Below, find each line holding "SpecialisedError" and state how many there are, using the number alone.

======== Data records ========

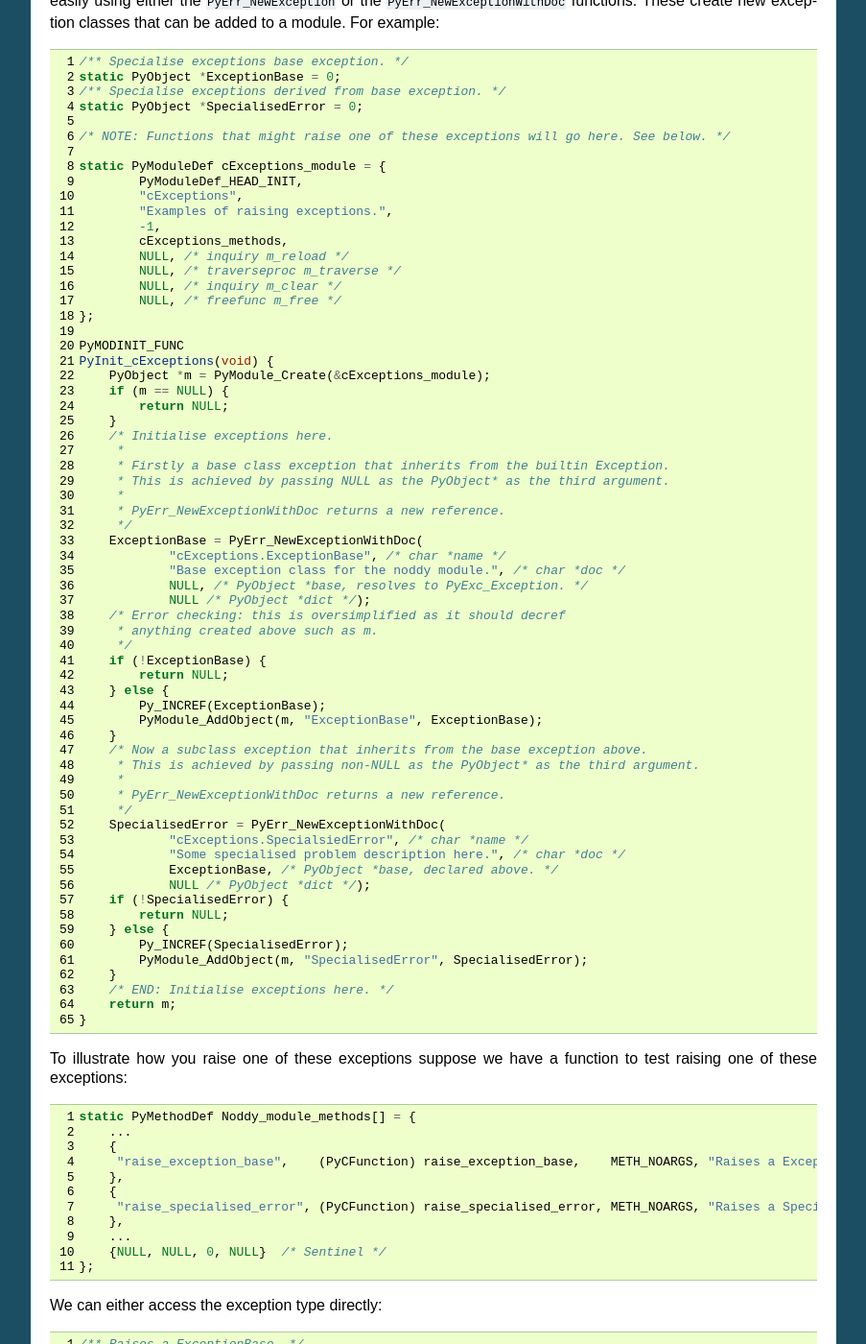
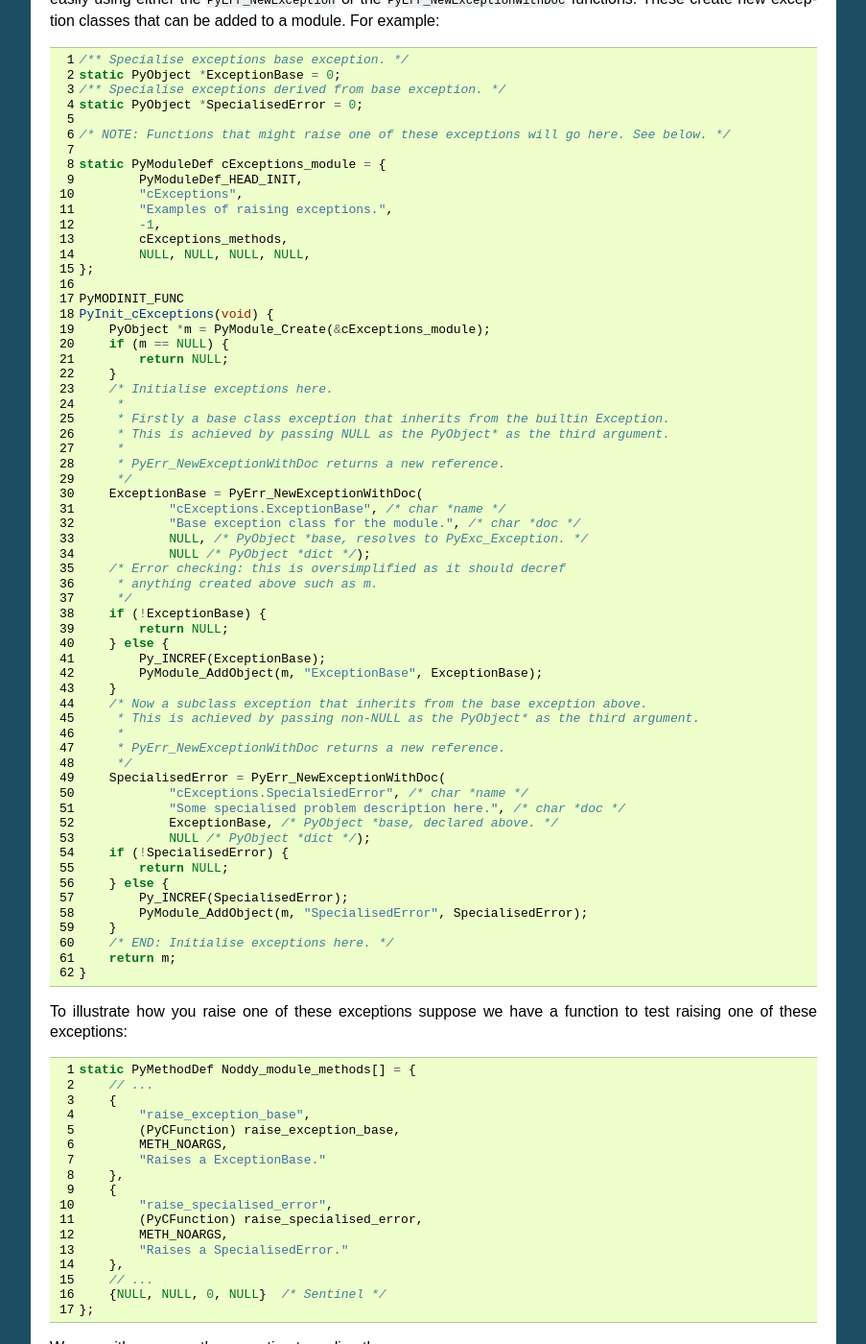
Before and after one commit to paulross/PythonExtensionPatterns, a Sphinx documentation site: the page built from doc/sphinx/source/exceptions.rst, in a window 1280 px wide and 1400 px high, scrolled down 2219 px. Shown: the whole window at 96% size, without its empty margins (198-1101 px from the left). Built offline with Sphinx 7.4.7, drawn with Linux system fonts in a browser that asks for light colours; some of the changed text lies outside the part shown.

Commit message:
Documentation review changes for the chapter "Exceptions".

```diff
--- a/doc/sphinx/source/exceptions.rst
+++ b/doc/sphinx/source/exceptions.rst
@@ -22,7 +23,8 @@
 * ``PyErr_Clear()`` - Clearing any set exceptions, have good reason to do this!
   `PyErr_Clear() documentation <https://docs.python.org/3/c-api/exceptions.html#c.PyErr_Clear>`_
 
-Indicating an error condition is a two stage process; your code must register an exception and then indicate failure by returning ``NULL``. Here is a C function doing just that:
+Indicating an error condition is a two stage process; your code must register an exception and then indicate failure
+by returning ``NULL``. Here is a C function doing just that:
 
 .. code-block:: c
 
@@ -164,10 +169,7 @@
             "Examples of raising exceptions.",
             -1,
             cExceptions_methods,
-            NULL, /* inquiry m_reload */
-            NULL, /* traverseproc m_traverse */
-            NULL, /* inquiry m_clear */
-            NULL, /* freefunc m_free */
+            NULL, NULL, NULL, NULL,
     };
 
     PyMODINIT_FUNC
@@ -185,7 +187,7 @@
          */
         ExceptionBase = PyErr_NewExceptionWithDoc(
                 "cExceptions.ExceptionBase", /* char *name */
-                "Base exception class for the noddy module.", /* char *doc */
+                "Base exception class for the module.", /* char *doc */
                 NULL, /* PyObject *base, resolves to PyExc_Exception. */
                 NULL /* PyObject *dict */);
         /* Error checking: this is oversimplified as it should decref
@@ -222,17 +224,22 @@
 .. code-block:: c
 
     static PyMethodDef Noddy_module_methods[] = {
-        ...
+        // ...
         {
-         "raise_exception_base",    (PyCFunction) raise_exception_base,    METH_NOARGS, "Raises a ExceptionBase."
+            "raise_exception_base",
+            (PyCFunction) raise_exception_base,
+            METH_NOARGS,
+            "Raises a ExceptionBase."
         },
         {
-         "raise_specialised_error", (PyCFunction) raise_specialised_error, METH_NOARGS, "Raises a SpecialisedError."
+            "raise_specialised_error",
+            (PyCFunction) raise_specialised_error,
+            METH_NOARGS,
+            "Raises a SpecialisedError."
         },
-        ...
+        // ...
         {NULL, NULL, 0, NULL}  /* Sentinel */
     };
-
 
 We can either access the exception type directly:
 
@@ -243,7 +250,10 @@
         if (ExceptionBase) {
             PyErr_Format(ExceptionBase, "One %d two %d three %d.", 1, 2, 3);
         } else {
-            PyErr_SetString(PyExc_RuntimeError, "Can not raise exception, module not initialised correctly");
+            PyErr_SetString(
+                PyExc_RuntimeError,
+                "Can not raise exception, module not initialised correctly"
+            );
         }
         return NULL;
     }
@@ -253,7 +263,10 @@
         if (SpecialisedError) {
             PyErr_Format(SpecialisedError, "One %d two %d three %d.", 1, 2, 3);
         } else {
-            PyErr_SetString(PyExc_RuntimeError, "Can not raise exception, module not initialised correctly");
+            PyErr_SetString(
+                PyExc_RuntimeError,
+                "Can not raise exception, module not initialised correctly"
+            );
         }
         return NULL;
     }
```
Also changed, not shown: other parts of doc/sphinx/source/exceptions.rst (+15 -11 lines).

========
======== Data records ========

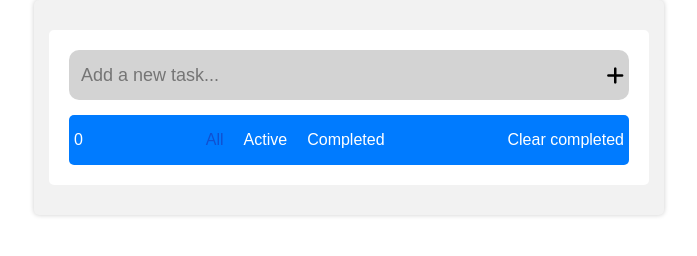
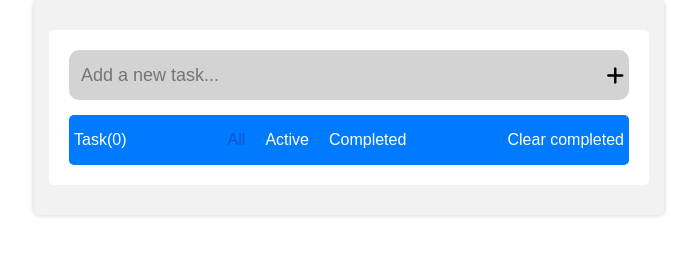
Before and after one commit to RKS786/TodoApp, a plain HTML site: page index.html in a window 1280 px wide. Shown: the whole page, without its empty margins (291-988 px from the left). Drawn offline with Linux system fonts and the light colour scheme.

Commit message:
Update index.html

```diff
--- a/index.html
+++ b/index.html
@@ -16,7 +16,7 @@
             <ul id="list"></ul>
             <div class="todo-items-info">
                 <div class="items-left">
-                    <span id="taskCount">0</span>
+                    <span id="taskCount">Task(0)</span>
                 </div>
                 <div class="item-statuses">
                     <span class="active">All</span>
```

========

● Expected output
4